WHAT THIS TASK INVOLVES:
Only the lines holding the string "Link" are needed; copy each of them from the data.

SUPPLIED MATERIAL:
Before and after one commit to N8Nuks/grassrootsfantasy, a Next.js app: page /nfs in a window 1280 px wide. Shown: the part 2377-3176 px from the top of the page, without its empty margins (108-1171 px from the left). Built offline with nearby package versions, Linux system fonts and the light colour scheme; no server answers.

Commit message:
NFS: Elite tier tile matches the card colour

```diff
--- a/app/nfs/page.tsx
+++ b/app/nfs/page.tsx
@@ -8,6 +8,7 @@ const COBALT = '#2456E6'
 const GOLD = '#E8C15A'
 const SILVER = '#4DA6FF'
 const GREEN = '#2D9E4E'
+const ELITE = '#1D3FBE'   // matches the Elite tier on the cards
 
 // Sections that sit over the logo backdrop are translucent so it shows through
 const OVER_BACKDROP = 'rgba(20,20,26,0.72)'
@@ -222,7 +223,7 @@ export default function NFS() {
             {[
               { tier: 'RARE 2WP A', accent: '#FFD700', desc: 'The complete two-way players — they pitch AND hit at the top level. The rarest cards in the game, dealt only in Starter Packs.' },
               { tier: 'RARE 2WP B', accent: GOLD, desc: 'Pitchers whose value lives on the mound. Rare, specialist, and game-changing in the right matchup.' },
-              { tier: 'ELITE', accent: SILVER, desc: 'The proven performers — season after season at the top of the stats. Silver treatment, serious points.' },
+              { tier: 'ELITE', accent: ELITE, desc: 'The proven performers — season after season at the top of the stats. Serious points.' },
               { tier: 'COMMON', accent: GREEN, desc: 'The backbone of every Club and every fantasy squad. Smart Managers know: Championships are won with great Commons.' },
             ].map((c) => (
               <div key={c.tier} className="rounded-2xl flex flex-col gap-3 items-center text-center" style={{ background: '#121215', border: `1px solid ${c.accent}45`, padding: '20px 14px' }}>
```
* * *
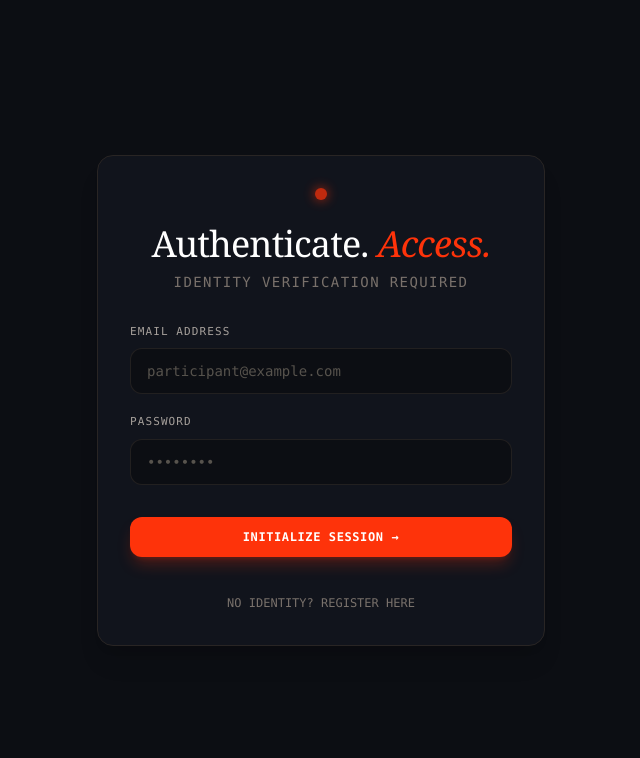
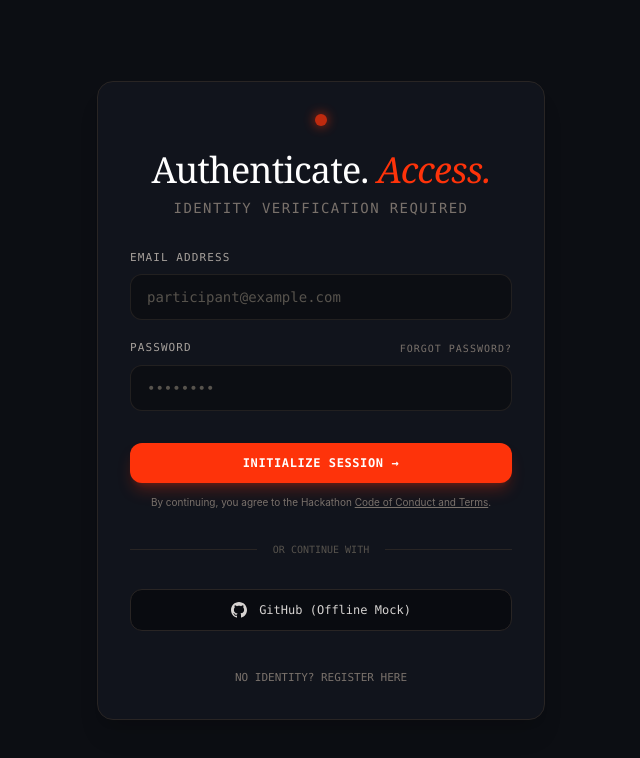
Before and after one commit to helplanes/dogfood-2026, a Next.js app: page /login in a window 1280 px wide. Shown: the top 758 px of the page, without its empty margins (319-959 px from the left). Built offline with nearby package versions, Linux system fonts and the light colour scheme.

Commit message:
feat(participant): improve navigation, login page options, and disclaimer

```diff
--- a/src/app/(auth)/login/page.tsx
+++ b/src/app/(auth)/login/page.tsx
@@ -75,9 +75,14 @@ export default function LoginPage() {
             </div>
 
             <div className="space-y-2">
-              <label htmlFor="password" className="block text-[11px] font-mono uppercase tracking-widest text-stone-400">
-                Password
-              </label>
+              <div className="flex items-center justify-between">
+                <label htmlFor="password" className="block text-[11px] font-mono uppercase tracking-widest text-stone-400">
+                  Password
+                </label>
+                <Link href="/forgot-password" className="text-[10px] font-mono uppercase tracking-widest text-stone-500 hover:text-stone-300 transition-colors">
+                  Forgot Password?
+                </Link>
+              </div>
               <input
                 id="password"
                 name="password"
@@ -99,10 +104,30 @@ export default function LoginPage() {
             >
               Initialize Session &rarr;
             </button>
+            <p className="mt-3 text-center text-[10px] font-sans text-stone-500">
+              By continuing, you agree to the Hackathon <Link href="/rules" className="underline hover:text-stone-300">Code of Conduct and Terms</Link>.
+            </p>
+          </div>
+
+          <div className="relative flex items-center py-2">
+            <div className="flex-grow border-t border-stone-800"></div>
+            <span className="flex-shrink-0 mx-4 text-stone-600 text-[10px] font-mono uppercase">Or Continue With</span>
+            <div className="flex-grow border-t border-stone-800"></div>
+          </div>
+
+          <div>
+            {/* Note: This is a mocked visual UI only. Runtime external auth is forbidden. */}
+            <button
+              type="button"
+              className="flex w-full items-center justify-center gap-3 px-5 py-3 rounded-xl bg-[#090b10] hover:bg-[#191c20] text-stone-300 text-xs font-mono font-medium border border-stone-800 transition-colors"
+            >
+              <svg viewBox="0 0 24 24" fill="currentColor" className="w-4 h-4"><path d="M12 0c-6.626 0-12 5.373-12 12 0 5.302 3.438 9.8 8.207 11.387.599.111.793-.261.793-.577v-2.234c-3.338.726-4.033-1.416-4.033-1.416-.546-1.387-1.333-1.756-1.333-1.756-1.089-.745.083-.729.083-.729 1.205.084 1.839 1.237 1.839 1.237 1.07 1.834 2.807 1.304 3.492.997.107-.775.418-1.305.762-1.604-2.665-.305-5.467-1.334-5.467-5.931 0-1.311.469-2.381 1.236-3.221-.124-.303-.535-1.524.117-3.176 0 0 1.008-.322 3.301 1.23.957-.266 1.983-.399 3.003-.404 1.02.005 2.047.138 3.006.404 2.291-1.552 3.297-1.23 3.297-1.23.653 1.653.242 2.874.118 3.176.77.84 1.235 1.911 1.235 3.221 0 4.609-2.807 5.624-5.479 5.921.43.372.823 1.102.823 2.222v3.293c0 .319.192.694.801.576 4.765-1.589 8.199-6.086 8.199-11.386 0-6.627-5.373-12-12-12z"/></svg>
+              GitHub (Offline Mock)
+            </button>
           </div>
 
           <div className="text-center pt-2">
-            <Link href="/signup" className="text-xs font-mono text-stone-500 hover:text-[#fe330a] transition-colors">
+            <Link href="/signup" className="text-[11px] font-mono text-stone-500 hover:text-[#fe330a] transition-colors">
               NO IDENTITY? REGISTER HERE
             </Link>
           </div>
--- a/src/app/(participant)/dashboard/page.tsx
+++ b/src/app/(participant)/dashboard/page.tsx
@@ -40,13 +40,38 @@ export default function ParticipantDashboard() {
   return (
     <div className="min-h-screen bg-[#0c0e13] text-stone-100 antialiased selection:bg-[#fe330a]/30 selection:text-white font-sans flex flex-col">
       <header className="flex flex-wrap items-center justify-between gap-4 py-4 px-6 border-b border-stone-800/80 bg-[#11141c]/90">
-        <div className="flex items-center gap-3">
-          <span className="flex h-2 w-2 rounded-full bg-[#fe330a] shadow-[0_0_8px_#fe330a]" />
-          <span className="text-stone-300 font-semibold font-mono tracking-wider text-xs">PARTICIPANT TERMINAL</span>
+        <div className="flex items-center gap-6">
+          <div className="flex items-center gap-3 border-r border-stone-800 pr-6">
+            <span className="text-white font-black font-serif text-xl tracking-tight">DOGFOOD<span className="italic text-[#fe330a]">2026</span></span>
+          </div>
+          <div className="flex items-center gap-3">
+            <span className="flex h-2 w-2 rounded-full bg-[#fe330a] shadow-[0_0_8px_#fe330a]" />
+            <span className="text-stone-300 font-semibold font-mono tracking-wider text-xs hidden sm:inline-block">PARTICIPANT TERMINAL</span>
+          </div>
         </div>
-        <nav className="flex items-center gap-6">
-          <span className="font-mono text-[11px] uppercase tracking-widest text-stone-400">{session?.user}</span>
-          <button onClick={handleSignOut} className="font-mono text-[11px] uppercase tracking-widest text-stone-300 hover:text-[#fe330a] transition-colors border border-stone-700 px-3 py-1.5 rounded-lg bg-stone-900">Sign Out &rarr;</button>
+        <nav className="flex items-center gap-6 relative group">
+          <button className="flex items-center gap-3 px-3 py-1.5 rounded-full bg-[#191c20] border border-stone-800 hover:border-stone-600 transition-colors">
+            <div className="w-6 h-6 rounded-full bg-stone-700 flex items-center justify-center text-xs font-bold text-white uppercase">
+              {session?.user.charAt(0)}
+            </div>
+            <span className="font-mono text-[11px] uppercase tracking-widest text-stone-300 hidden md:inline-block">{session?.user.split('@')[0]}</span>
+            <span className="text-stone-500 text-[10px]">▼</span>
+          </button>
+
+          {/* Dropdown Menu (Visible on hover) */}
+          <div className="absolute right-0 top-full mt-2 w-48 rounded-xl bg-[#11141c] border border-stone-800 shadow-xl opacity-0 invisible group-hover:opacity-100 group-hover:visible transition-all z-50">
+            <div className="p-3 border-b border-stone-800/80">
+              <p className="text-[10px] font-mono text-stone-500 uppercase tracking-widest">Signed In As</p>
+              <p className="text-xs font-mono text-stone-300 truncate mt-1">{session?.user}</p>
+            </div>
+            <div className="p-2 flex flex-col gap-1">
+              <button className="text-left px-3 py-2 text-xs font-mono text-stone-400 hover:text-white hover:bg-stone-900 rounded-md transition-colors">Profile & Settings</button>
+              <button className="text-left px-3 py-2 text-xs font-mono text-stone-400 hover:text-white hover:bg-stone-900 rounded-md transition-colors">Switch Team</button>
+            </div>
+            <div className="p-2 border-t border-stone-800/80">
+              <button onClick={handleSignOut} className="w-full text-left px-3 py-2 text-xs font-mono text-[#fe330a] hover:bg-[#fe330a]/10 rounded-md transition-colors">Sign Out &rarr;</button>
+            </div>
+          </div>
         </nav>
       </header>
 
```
==
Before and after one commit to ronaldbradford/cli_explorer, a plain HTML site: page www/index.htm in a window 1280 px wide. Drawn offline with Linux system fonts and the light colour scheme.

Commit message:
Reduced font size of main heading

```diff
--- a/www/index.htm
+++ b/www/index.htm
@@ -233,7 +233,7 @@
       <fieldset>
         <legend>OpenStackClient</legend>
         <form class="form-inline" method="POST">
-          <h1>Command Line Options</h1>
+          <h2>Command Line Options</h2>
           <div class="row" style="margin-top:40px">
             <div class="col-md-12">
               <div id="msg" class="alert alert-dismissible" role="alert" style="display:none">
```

EXERCISE RESPONSE:
+                <Link href="/forgot-password" className="text-[10px] font-mono uppercase tracking-widest text-stone-500 hover:text-stone-300 transition-colors">
+                </Link>
+              By continuing, you agree to the Hackathon <Link href="/rules" className="underline hover:text-stone-300">Code of Conduct and Terms</Link>.
-            <Link href="/signup" className="text-xs font-mono text-stone-500 hover:text-[#fe330a] transition-colors">
+            <Link href="/signup" className="text-[11px] font-mono text-stone-500 hover:text-[#fe330a] transition-colors">
             </Link>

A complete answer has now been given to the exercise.